  • MAT - Materials are used for applying materials and shaders to the 3D rendering pipeline.
  • DAT - Data Operators are for ASCII text as plain text, scripts, XML, and tables.


Component operators differ from other operators in the TouchDesigner family as they are capable of holding networks of other operators. These components encompass both 3D objects and interactive panel elements used when designing interfaces in TouchDesigner. Components also support the use of in and out connections, allowing them to act as modular components across projects.[5]


Texture operators are image-based operations that are GPU accelerated. Data in TOPs can be scaled to any resolution, limited only by the amount of RAM available on a system's graphics card.[6]


Channel operators are the backbone of the control system in TouchDesigner. Used for processing motion data, audio, on-screen controls, MIDI data, and other input devices, these operators organize data as a series of channels. According to the derivative wiki entry about CHOPs, they "were designed to reduce the tedium of motion editing and to help build and manage more complex motion."[7]


Surface operators are objects responsible for 3D operations and modeling in TouchDesigner. These objects are used to generate, import, modify, and combine 3D surfaces.[8] Supported surface types are polygons, curves, NURBS surfaces, metaballs, and particles. This is perhaps the oldest part of TouchDesigner and has its roots directly in the Houdini 4.1 code base.


Materials are used as a part of the 3D rendering pipeline in TouchDesigner. Several standard material types exist, as well as materials that support importing custom vertex and pixel shaders.[9]


Data operators are used to hold text, tables, text-encoded data (XML, JSON), and scripts. These operators are also sometimes used to store readme documents and other code comments in a given network.[10]

Education Materials[edit]

Free detailed video tutorials and example files by Matthew Ragan. Free ebook by NVOID

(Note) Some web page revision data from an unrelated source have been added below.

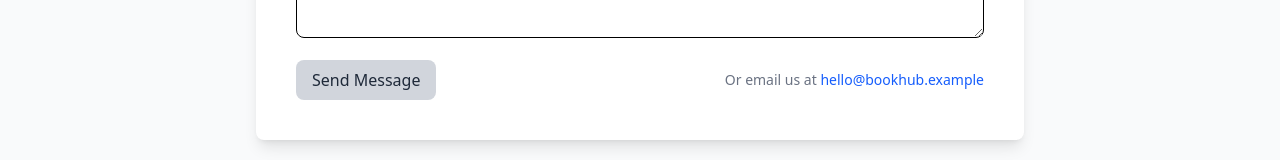
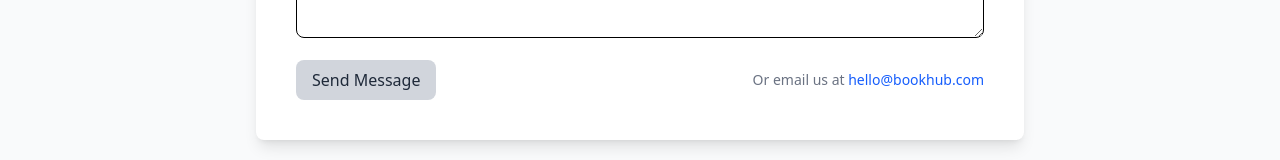
Before and after one commit to Sheesikram/Book-Recommendation-system, a React (Vite) app in the folder Book-frontend/: page /contact in a window 1280 px wide. Shown: the part 540-700 px from the top of the page. Built offline with nearby package versions, Linux system fonts and the light colour scheme.

Commit message:
Update Contact.jsx

```diff
--- a/Book-frontend/src/Components/Contact.jsx
+++ b/Book-frontend/src/Components/Contact.jsx
@@ -67,7 +67,7 @@ const Contact = () => {
                         <button type="submit" className="px-4 py-2 bg-gray-300 text-gray-800 rounded-lg hover:bg-gray-400 transition">
                             Send Message
                         </button>
-                        <div className="text-sm text-gray-500">Or email us at <a className="text-blue-600" href="mailto:hello@bookhub.example">hello@bookhub.example</a></div>
+                        <div className="text-sm text-gray-500">Or email us at <a className="text-blue-600" href="mailto:hello@bookhub.example">hello@bookhub.com</a></div>
                     </div>
                 </form>
             </div>
```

  1. ^ [1]TouchDesigner Wiki, Retrieved October 26, 2016
  2. ^ [2]TouchDesigner Wiki, Retrieved October 26, 2016
  3. ^ [3] Features list from TouchDesigner Wiki, Retrieved October 26, 2016
  4. ^ [4] Operator from the TouchDesigner Wiki, Retrieved October 26, 2016
  5. ^ [5] About Components from the TouchDesigner Wiki, Retrieved October 26, 2016
  6. ^ [6] About TOPs from the TouchDesigner Wiki, Retrieved October 26, 2016
  7. ^ [7] About CHOPs from the TouchDesigner Wiki, Retrieved October 26, 2016
  8. ^ [8] About SOPs from the TouchDesigner Wiki, Retrieved October 26, 2016
  9. ^ [9] About MATs from the TouchDesigner Wiki, Retrieved October 26, 2016
  10. ^ [10] About DATs from the TouchDesigner Wiki, Retrieved October 26, 2016